Work instruction: Exact copy, no pictures: output each line below as it stands.

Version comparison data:
--------------------------------
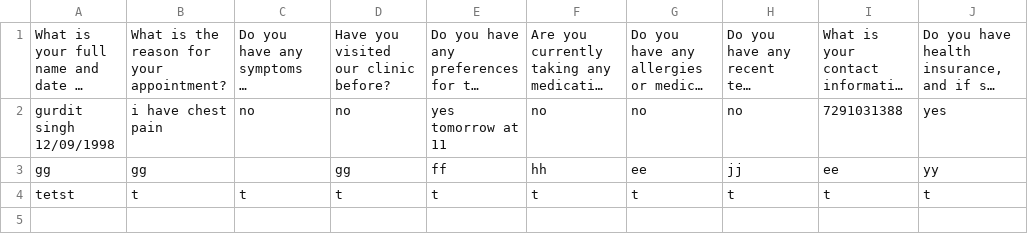
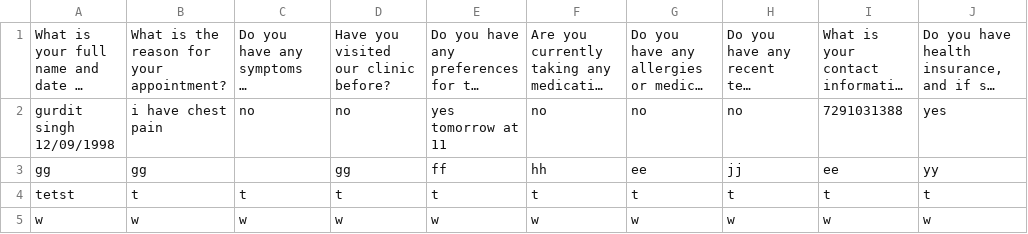
Before and after one commit to gurditsingh09bedi/nhs_project, a CSV file: patient_details.csv, drawn as a sheet; long unchanged cells end in …; the diff names each change by its address in the sheet, - before the commit and + after, or states it on an @@ line.

Commit message:
Update patient_details.csv

```diff
--- a/patient_details.csv
+++ b/patient_details.csv
+row 5: w | w | w | w | w | w | w | w | w | w
```
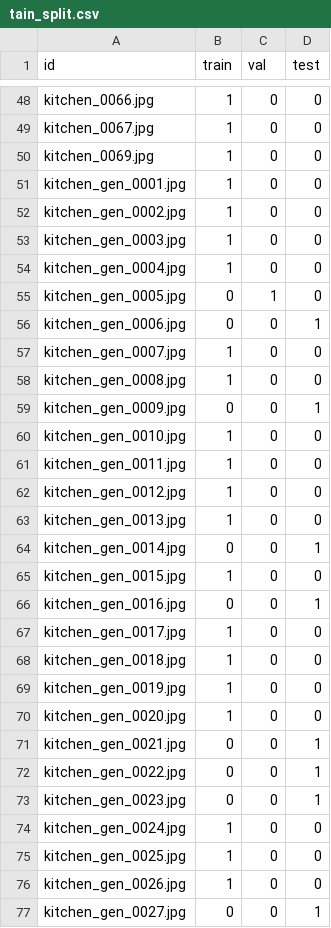
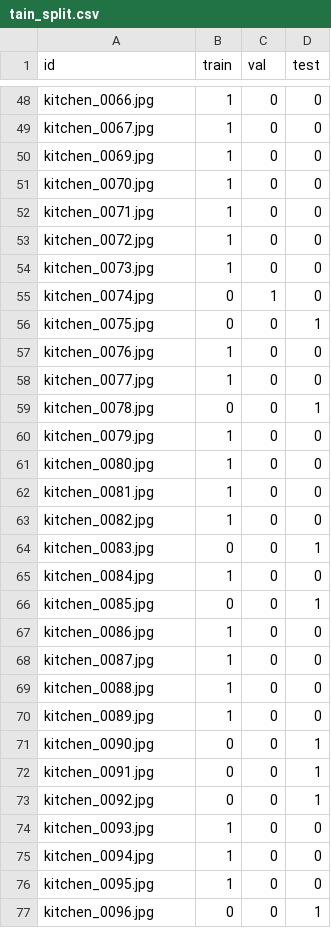
Before and after one commit to adR6x/synthetic_pest_detection, a CSV file: generator/kitchen_img/tain_split.csv, drawn as a sheet; only a part is shown, gaps mark what is left out; the diff covers the shown part only.

```diff
--- a/generator/kitchen_img/tain_split.csv
+++ b/generator/kitchen_img/tain_split.csv
@@ -50,28 +50,28 @@ kitchen_0067.jpg,1,0,0
 kitchen_0069.jpg,1,0,0
-kitchen_gen_0001.jpg,1,0,0
-kitchen_gen_0002.jpg,1,0,0
-kitchen_gen_0003.jpg,1,0,0
-kitchen_gen_0004.jpg,1,0,0
-kitchen_gen_0005.jpg,0,1,0
-kitchen_gen_0006.jpg,0,0,1
-kitchen_gen_0007.jpg,1,0,0
-kitchen_gen_0008.jpg,1,0,0
-kitchen_gen_0009.jpg,0,0,1
-kitchen_gen_0010.jpg,1,0,0
-kitchen_gen_0011.jpg,1,0,0
-kitchen_gen_0012.jpg,1,0,0
-kitchen_gen_0013.jpg,1,0,0
-kitchen_gen_0014.jpg,0,0,1
-kitchen_gen_0015.jpg,1,0,0
-kitchen_gen_0016.jpg,0,0,1
-kitchen_gen_0017.jpg,1,0,0
-kitchen_gen_0018.jpg,1,0,0
-kitchen_gen_0019.jpg,1,0,0
-kitchen_gen_0020.jpg,1,0,0
-kitchen_gen_0021.jpg,0,0,1
-kitchen_gen_0022.jpg,0,0,1
-kitchen_gen_0023.jpg,0,0,1
-kitchen_gen_0024.jpg,1,0,0
-kitchen_gen_0025.jpg,1,0,0
-kitchen_gen_0026.jpg,1,0,0
-kitchen_gen_0027.jpg,0,0,1
+kitchen_0070.jpg,1,0,0
+kitchen_0071.jpg,1,0,0
+kitchen_0072.jpg,1,0,0
+kitchen_0073.jpg,1,0,0
+kitchen_0074.jpg,0,1,0
+kitchen_0075.jpg,0,0,1
+kitchen_0076.jpg,1,0,0
+kitchen_0077.jpg,1,0,0
+kitchen_0078.jpg,0,0,1
+kitchen_0079.jpg,1,0,0
+kitchen_0080.jpg,1,0,0
+kitchen_0081.jpg,1,0,0
+kitchen_0082.jpg,1,0,0
+kitchen_0083.jpg,0,0,1
+kitchen_0084.jpg,1,0,0
+kitchen_0085.jpg,0,0,1
+kitchen_0086.jpg,1,0,0
+kitchen_0087.jpg,1,0,0
+kitchen_0088.jpg,1,0,0
+kitchen_0089.jpg,1,0,0
+kitchen_0090.jpg,0,0,1
+kitchen_0091.jpg,0,0,1
+kitchen_0092.jpg,0,0,1
+kitchen_0093.jpg,1,0,0
+kitchen_0094.jpg,1,0,0
+kitchen_0095.jpg,1,0,0
+kitchen_0096.jpg,0,0,1
```
Also changed, not shown: 57 edited cells elsewhere in this file.
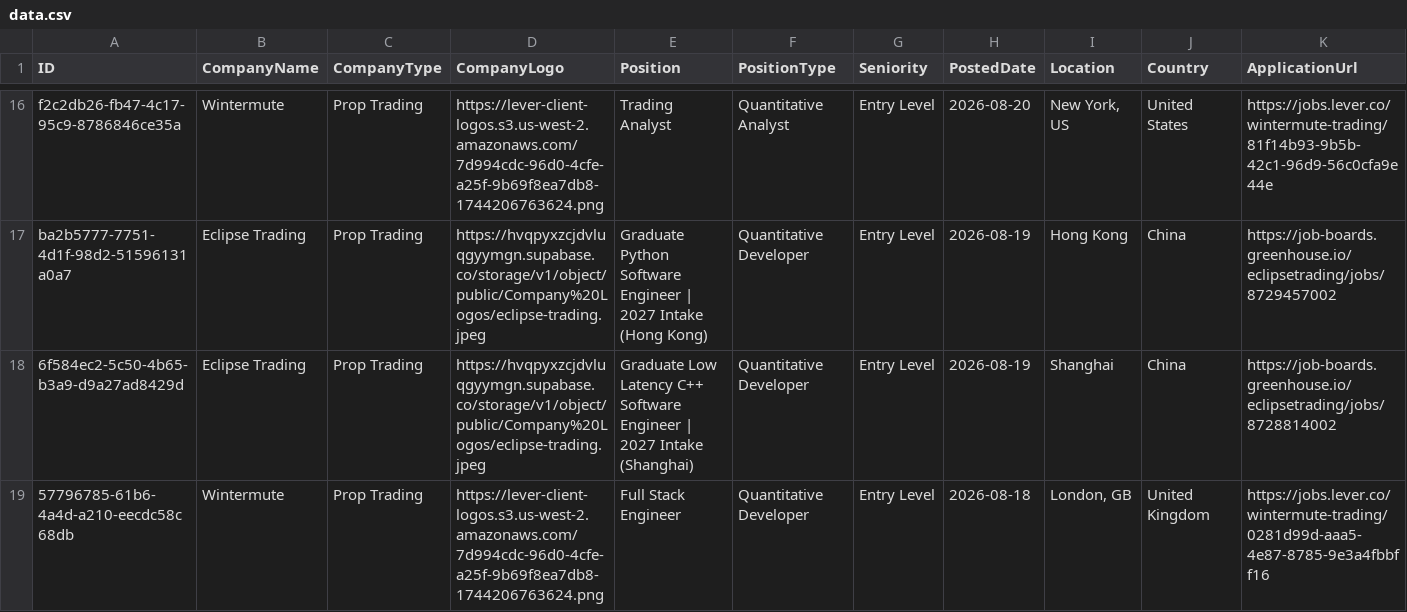
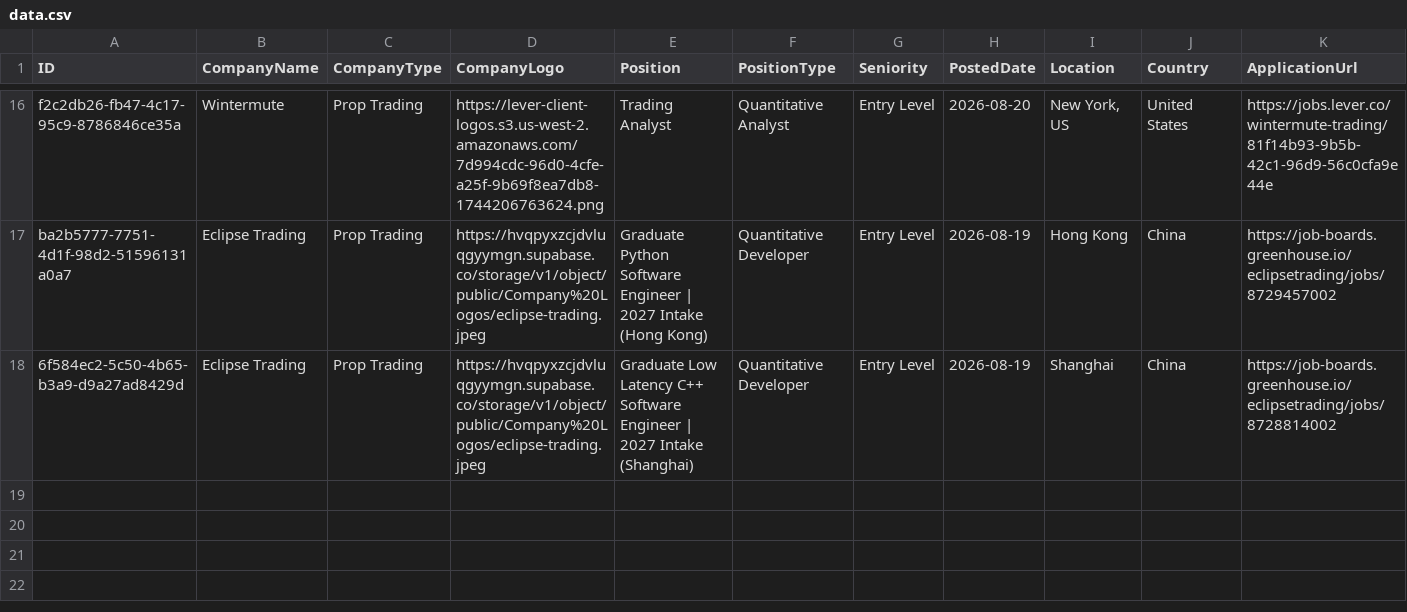
Before and after one commit to ibrahimmudassar/AutoOpenQuant, a CSV file: data.csv, drawn as a sheet; only a part is shown, gaps mark what is left out; rows hold the shown columns only; the diff names each change by its address in the sheet, - before the commit and + after, or states it on an @@ line.

Commit message:
GitHub Actions Bot

```diff
--- a/data.csv
+++ b/data.csv
-row 19: 57796785-61b6-4a4d-a210-eecdc58c68db | Wintermute | Prop Trading | https://lever-client-logos.s3.us-west-2.amazonaws.com/7d994cdc-96d0-4cfe-a25f-9b69f8ea7db8-1744206763624.png | Full Stack Engineer | Quantitative Developer | Entry Level | 2026-08-18 | London, GB | United Kingdom | https://jobs.lever.co/wintermute-trading/0281d99d-aaa5-4e87-8785-9e3a4fbbff16
```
--------------------------------
Task answer:
Before and after one commit to gurditsingh09bedi/nhs_project, a CSV file: patient_details.csv, drawn as a sheet; long unchanged cells end in …; the diff names each change by its address in the sheet, - before the commit and + after, or states it on an @@ line.

Commit message:
Update patient_details.csv

```diff
--- a/patient_details.csv
+++ b/patient_details.csv
+row 5: w | w | w | w | w | w | w | w | w | w
```
Before and after one commit to adR6x/synthetic_pest_detection, a CSV file: generator/kitchen_img/tain_split.csv, drawn as a sheet; only a part is shown, gaps mark what is left out; the diff covers the shown part only.

```diff
--- a/generator/kitchen_img/tain_split.csv
+++ b/generator/kitchen_img/tain_split.csv
@@ -50,28 +50,28 @@ kitchen_0067.jpg,1,0,0
 kitchen_0069.jpg,1,0,0
-kitchen_gen_0001.jpg,1,0,0
-kitchen_gen_0002.jpg,1,0,0
-kitchen_gen_0003.jpg,1,0,0
-kitchen_gen_0004.jpg,1,0,0
-kitchen_gen_0005.jpg,0,1,0
-kitchen_gen_0006.jpg,0,0,1
-kitchen_gen_0007.jpg,1,0,0
-kitchen_gen_0008.jpg,1,0,0
-kitchen_gen_0009.jpg,0,0,1
-kitchen_gen_0010.jpg,1,0,0
-kitchen_gen_0011.jpg,1,0,0
-kitchen_gen_0012.jpg,1,0,0
-kitchen_gen_0013.jpg,1,0,0
-kitchen_gen_0014.jpg,0,0,1
-kitchen_gen_0015.jpg,1,0,0
-kitchen_gen_0016.jpg,0,0,1
-kitchen_gen_0017.jpg,1,0,0
-kitchen_gen_0018.jpg,1,0,0
-kitchen_gen_0019.jpg,1,0,0
-kitchen_gen_0020.jpg,1,0,0
-kitchen_gen_0021.jpg,0,0,1
-kitchen_gen_0022.jpg,0,0,1
-kitchen_gen_0023.jpg,0,0,1
-kitchen_gen_0024.jpg,1,0,0
-kitchen_gen_0025.jpg,1,0,0
-kitchen_gen_0026.jpg,1,0,0
-kitchen_gen_0027.jpg,0,0,1
+kitchen_0070.jpg,1,0,0
+kitchen_0071.jpg,1,0,0
+kitchen_0072.jpg,1,0,0
+kitchen_0073.jpg,1,0,0
+kitchen_0074.jpg,0,1,0
+kitchen_0075.jpg,0,0,1
+kitchen_0076.jpg,1,0,0
+kitchen_0077.jpg,1,0,0
+kitchen_0078.jpg,0,0,1
+kitchen_0079.jpg,1,0,0
+kitchen_0080.jpg,1,0,0
+kitchen_0081.jpg,1,0,0
+kitchen_0082.jpg,1,0,0
+kitchen_0083.jpg,0,0,1
+kitchen_0084.jpg,1,0,0
+kitchen_0085.jpg,0,0,1
+kitchen_0086.jpg,1,0,0
+kitchen_0087.jpg,1,0,0
+kitchen_0088.jpg,1,0,0
+kitchen_0089.jpg,1,0,0
+kitchen_0090.jpg,0,0,1
+kitchen_0091.jpg,0,0,1
+kitchen_0092.jpg,0,0,1
+kitchen_0093.jpg,1,0,0
+kitchen_0094.jpg,1,0,0
+kitchen_0095.jpg,1,0,0
+kitchen_0096.jpg,0,0,1
```
Also changed, not shown: 57 edited cells elsewhere in this file.
Before and after one commit to ibrahimmudassar/AutoOpenQuant, a CSV file: data.csv, drawn as a sheet; only a part is shown, gaps mark what is left out; rows hold the shown columns only; the diff names each change by its address in the sheet, - before the commit and + after, or states it on an @@ line.

Commit message:
GitHub Actions Bot

```diff
--- a/data.csv
+++ b/data.csv
-row 19: 57796785-61b6-4a4d-a210-eecdc58c68db | Wintermute | Prop Trading | https://lever-client-logos.s3.us-west-2.amazonaws.com/7d994cdc-96d0-4cfe-a25f-9b69f8ea7db8-1744206763624.png | Full Stack Engineer | Quantitative Developer | Entry Level | 2026-08-18 | London, GB | United Kingdom | https://jobs.lever.co/wintermute-trading/0281d99d-aaa5-4e87-8785-9e3a4fbbff16
```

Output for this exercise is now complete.